Listen: Effects of Confederate Monuments on Political Attitudes and Behavior
Debates around Confederate monuments and the laws in Southern states preventing their removal often center around concerns that, on one side, honoring the Confederacy is an affront to racial minorities, and on the other side, that the monuments are merely an expression of Southern heritage or honor soldiers who died for a “Lost Cause.” Despite vigorous public debate, the effects of the legal protection of these symbols on Southerners’ political attitudes and behaviors have yet to be empirically tested. Using a survey experiment, this project tests whether laws protecting Confederate monuments affect Southerners’ feelings of political efficacy, belonging in their community, and likelihood of politically participating.
Lucy Britt and Tyler Steelman, both PhD candidates in UNC’s department of Political Science, joined us as part of our Tell About the South discussion series to present their research associated with this topic.

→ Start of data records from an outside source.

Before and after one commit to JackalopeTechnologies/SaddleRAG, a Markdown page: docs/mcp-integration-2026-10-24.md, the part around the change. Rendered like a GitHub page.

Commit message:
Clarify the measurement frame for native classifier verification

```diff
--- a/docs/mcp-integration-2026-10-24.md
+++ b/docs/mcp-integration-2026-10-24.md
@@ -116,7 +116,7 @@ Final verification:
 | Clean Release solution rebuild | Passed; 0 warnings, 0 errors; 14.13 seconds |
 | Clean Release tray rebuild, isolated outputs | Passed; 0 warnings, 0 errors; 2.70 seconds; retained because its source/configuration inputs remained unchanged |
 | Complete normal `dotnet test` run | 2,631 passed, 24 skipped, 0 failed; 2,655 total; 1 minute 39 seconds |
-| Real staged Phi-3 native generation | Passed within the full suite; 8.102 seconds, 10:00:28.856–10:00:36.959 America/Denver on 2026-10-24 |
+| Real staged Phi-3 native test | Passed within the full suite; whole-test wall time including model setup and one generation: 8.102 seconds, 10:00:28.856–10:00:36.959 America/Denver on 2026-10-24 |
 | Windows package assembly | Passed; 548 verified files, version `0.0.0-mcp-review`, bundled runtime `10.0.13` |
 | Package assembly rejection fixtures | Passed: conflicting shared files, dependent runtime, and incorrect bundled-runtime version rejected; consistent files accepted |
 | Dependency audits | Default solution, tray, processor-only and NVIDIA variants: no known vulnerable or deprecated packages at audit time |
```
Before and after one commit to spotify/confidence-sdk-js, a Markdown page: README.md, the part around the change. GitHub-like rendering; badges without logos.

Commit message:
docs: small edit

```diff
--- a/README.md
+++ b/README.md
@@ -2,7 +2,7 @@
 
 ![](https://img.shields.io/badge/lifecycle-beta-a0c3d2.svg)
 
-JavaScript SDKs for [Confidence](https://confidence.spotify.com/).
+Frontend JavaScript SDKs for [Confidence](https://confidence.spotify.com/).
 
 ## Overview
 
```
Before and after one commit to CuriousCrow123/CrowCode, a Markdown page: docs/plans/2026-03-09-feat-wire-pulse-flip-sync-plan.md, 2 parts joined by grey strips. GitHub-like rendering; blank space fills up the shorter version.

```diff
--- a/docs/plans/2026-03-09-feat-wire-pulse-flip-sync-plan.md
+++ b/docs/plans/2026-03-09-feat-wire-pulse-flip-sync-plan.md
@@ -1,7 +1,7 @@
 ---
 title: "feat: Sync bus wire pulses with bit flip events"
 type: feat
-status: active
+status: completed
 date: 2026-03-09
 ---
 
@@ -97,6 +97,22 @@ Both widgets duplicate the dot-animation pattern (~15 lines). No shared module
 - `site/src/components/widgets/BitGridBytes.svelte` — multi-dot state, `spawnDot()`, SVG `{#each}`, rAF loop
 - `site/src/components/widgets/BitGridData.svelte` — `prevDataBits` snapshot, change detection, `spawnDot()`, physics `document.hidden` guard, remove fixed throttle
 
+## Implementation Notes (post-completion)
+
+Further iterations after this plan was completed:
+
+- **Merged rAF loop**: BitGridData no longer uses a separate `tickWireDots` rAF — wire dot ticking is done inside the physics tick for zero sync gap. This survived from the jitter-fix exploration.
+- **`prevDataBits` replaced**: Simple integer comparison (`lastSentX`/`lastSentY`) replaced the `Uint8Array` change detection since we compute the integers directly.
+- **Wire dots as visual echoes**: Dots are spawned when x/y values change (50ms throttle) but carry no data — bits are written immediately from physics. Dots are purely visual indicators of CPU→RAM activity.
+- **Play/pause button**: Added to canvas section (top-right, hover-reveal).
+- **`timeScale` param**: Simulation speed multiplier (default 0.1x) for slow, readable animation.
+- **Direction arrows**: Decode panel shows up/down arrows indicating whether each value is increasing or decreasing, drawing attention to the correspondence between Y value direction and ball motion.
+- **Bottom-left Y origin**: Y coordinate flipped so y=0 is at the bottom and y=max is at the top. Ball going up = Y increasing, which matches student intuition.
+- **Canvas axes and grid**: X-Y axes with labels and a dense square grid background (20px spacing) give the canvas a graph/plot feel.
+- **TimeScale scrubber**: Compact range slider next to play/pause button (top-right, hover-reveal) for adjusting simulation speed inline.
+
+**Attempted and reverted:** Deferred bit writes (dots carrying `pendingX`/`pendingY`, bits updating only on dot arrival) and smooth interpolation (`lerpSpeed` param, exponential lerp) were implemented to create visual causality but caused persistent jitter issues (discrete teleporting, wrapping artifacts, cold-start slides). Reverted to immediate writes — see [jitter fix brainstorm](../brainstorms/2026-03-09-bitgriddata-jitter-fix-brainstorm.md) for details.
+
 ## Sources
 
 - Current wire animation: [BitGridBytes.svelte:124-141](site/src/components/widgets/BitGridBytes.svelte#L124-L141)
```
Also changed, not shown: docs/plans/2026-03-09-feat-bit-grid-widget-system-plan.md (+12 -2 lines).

The research presented was also collected by Emily Marie Wager who is currently conducting field research.
You can listen to their presentation and the following Q&A below and access the accompanying slides here.